cool, they finally got there
im not so sure its 'approaches', as being being a down to the physical nature (and implmentation) of the expressive controller.
relative is often preferable, where the Y axis on the controller is small, i.e. you cant really start in a definite Y position (think Roli block/linnstrument), or the mechanics of the controller e.g. eigenharp (discrete keys) /seaboard rise (piano layout), make it preferable.
however, something like the haken continuum and Madrona Labs Soundplane which have a larger and full continuous Y axis, absolute feels much more relevant, so you can start the sound wherever you want it to be.. i enjoy this a lot
but as such, all this should be hidden from the sound generator... the point of 'mpe' is to present the controllers in a unified way... so basically as a continuous x/y/z surface, its then up to the controller to allow different 'modes' if necessary e.g. absolute/relative.
anyway thats how i work it... i write patches as if the surface is completely continuous, so they work well with my Soundplane, but they also work well with my Eigenharps... even though they are quite different.

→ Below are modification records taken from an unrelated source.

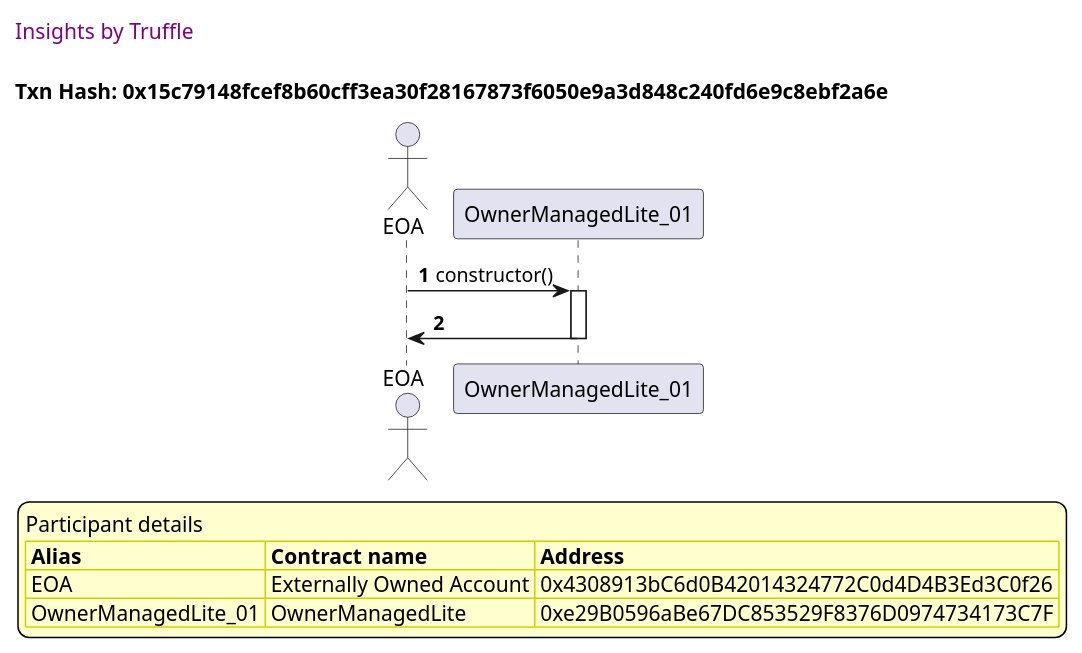
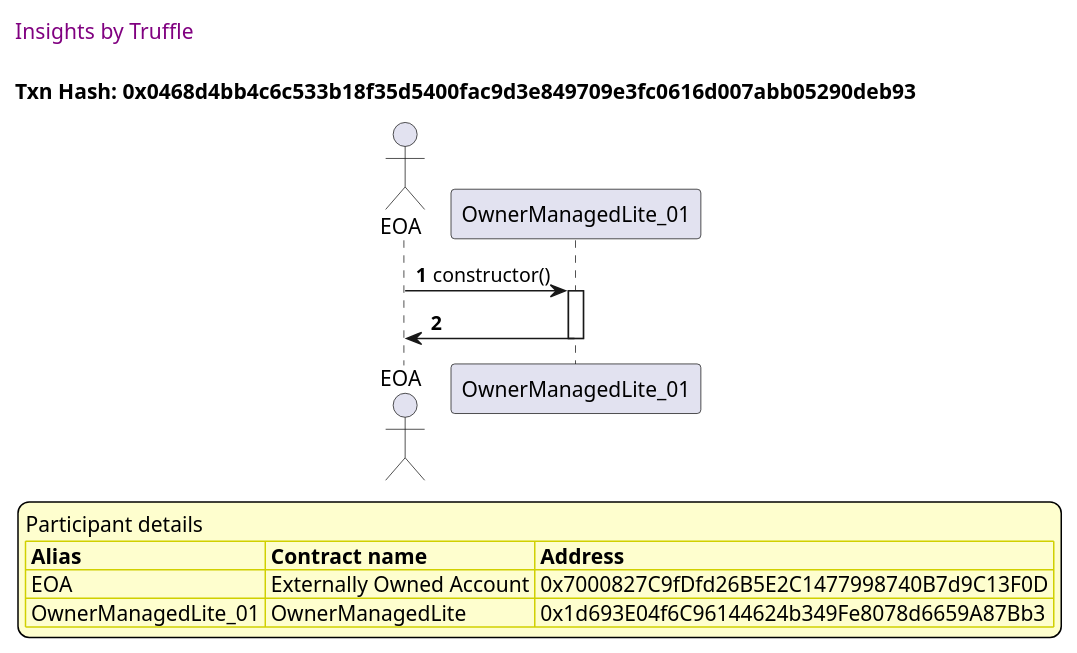
The first of 31 diagrams in truffle-seq/OwnerManagedLite_test_griefing_prevention.md (thedarkjester/ConsensysAssignment), drawn with PlantUML before and after one commit. The commit also changed other lines of this file and 13 other files, not shown here.

````diff
--- a/truffle-seq/OwnerManagedLite_test_griefing_prevention.md
+++ b/truffle-seq/OwnerManagedLite_test_griefing_prevention.md
@@ -13,37 +13,37 @@
 ```plantuml
 
 
 @startuml
 
 autonumber
 skinparam legendBackgroundColor #FEFECE
 
 <style>
       header {
         HorizontalAlignment left
         FontColor purple
         FontSize 14
         Padding 10
       }
     </style>
 
 header Insights by Truffle
 
-title Txn Hash: 0x15c79148fcef8b60cff3ea30f28167873f6050e9a3d848c240fd6e9c8ebf2a6e
+title Txn Hash: 0x0468d4bb4c6c533b18f35d5400fac9d3e849709e3fc0616d007abb05290deb93
 
 
 actor EOA as "EOA"
 participant OwnerManagedLite_01 as "OwnerManagedLite_01"
 
 "EOA" -> "OwnerManagedLite_01" ++: constructor()
 "OwnerManagedLite_01" -> "EOA" --: 
 
 legend
 Participant details
 <#FEFECE,#D0D000>|= Alias |= Contract name |= Address |
-<#FEFECE>| EOA | Externally Owned Account | 0x4308913bC6d0B42014324772C0d4D4B3Ed3C0f26 |
-<#FEFECE>| OwnerManagedLite_01 | OwnerManagedLite | 0xe29B0596aBe67DC853529F8376D0974734173C7F |
+<#FEFECE>| EOA | Externally Owned Account | 0x7000827C9fDfd26B5E2C1477998740B7d9C13F0D |
+<#FEFECE>| OwnerManagedLite_01 | OwnerManagedLite | 0x1d693E04f6C96144624b349Fe8078d6659A87Bb3 |
 endlegend
 
 @enduml
 ```
````
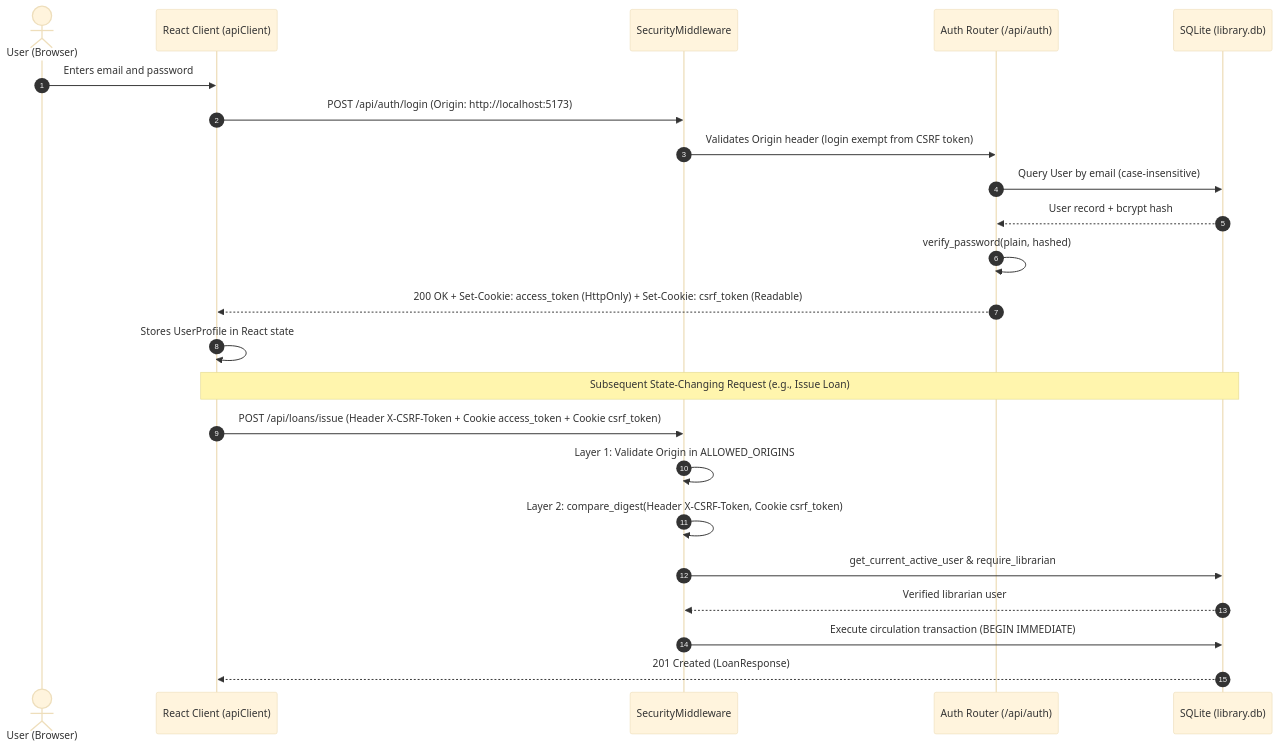
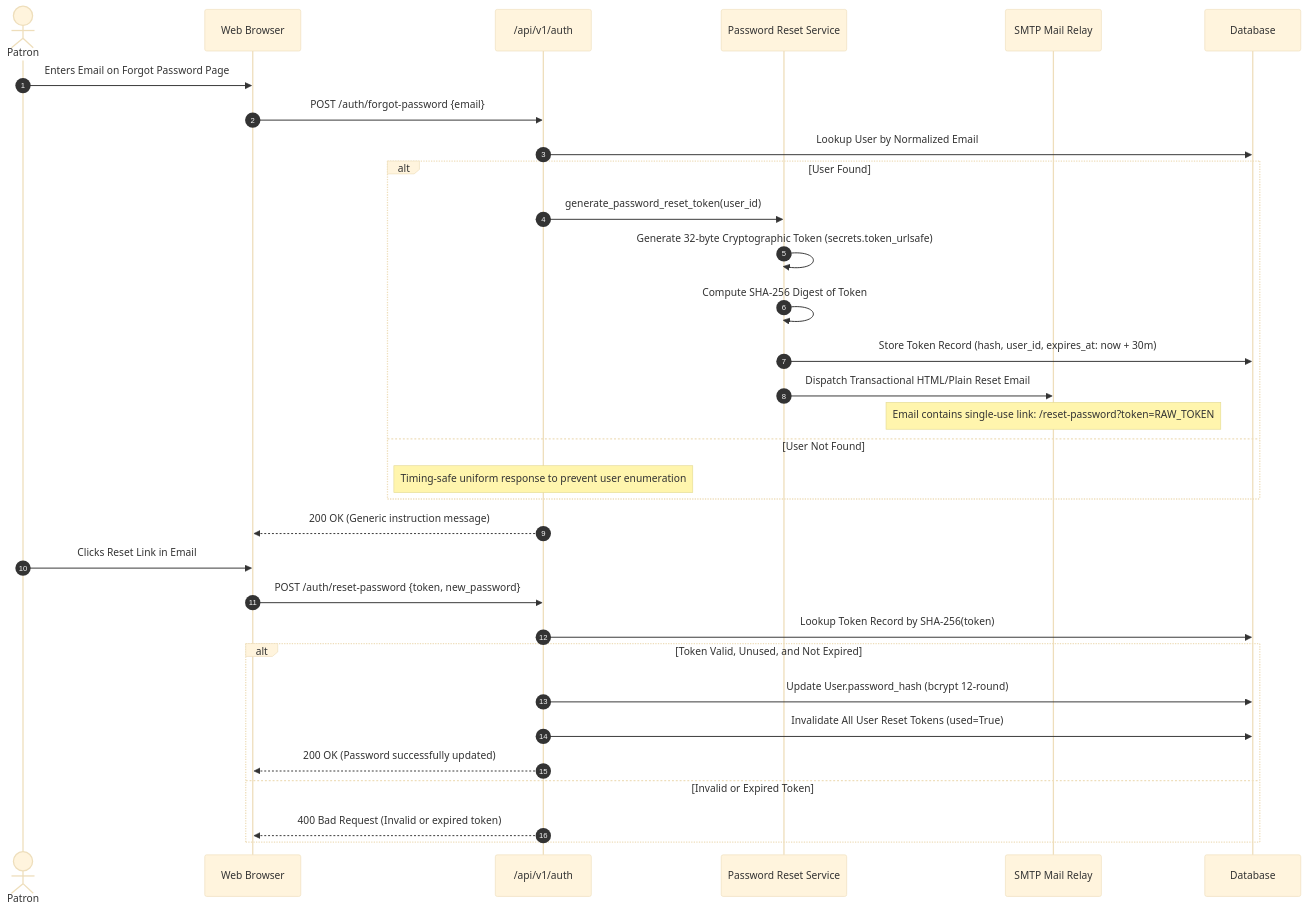
Before and after one commit to Aryan-coder-2025/AI-Library-Management-System: the ninth of 14 diagrams in docs/architecture.md, drawn with Mermaid (base theme). The commit also changed other lines of this file and 11 other files, not shown here.

````diff
--- a/docs/architecture.md
+++ b/docs/architecture.md
@@ -92,27 +416,36 @@
 ```mermaid
 sequenceDiagram
     autonumber
-    actor User as User (Browser)
-    participant Client as React Client (apiClient)
-    participant Middleware as SecurityMiddleware
-    participant AuthRouter as Auth Router (/api/auth)
-    participant DB as SQLite (library.db)
+    actor Patron as Patron
+    participant Browser as Web Browser
+    participant AuthRouter as /api/v1/auth
+    participant PwdService as Password Reset Service
+    participant SMTP as SMTP Mail Relay
+    participant DB as Database
 
-    User->>Client: Enters email and password
-    Client->>Middleware: POST /api/auth/login (Origin: http://localhost:5173)
-    Middleware->>AuthRouter: Validates Origin header (login exempt from CSRF token)
-    AuthRouter->>DB: Query User by email (case-insensitive)
-    DB-->>AuthRouter: User record + bcrypt hash
-    AuthRouter->>AuthRouter: verify_password(plain, hashed)
-    AuthRouter-->>Client: 200 OK + Set-Cookie: access_token (HttpOnly) + Set-Cookie: csrf_token (Readable)
-    Client->>Client: Stores UserProfile in React state
+    Patron->>Browser: Enters Email on Forgot Password Page
+    Browser->>AuthRouter: POST /auth/forgot-password {email}
+    AuthRouter->>DB: Lookup User by Normalized Email
+    alt User Found
+        AuthRouter->>PwdService: generate_password_reset_token(user_id)
+        PwdService->>PwdService: Generate 32-byte Cryptographic Token (secrets.token_urlsafe)
+        PwdService->>PwdService: Compute SHA-256 Digest of Token
+        PwdService->>DB: Store Token Record (hash, user_id, expires_at: now + 30m)
+        PwdService->>SMTP: Dispatch Transactional HTML/Plain Reset Email
+        Note over SMTP: Email contains single-use link: /reset-password?token=RAW_TOKEN
+    else User Not Found
+        Note over AuthRouter: Timing-safe uniform response to prevent user enumeration
+    end
+    AuthRouter-->>Browser: 200 OK (Generic instruction message)
 
-    Note over Client, DB: Subsequent State-Changing Request (e.g., Issue Loan)
-    Client->>Middleware: POST /api/loans/issue (Header X-CSRF-Token + Cookie access_token + Cookie csrf_token)
-    Middleware->>Middleware: Layer 1: Validate Origin in ALLOWED_ORIGINS
-    Middleware->>Middleware: Layer 2: compare_digest(Header X-CSRF-Token, Cookie csrf_token)
-    Middleware->>DB: get_current_active_user & require_librarian
-    DB-->>Middleware: Verified librarian user
-    Middleware->>DB: Execute circulation transaction (BEGIN IMMEDIATE)
-    DB-->>Client: 201 Created (LoanResponse)
+    Patron->>Browser: Clicks Reset Link in Email
+    Browser->>AuthRouter: POST /auth/reset-password {token, new_password}
+    AuthRouter->>DB: Lookup Token Record by SHA-256(token)
+    alt Token Valid, Unused, and Not Expired
+        AuthRouter->>DB: Update User.password_hash (bcrypt 12-round)
+        AuthRouter->>DB: Invalidate All User Reset Tokens (used=True)
+        AuthRouter-->>Browser: 200 OK (Password successfully updated)
+    else Invalid or Expired Token
+        AuthRouter-->>Browser: 400 Bad Request (Invalid or expired token)
+    end
 ```
````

that all said, i find is you always end up 'refining' patches/presets for the specific controller. I'll often find particular patches which i really enjoy on one controller are pretty 'average' on others. its to do with how they play/feel - I put this down to the fact the response rates / sensitivity which really vary between controllers.
(this is a point Ive heard Haken/Eagen make, that to make a really good expressive patch, it needs to be closely tied to the characteristics of the surface, then it feels 'natural')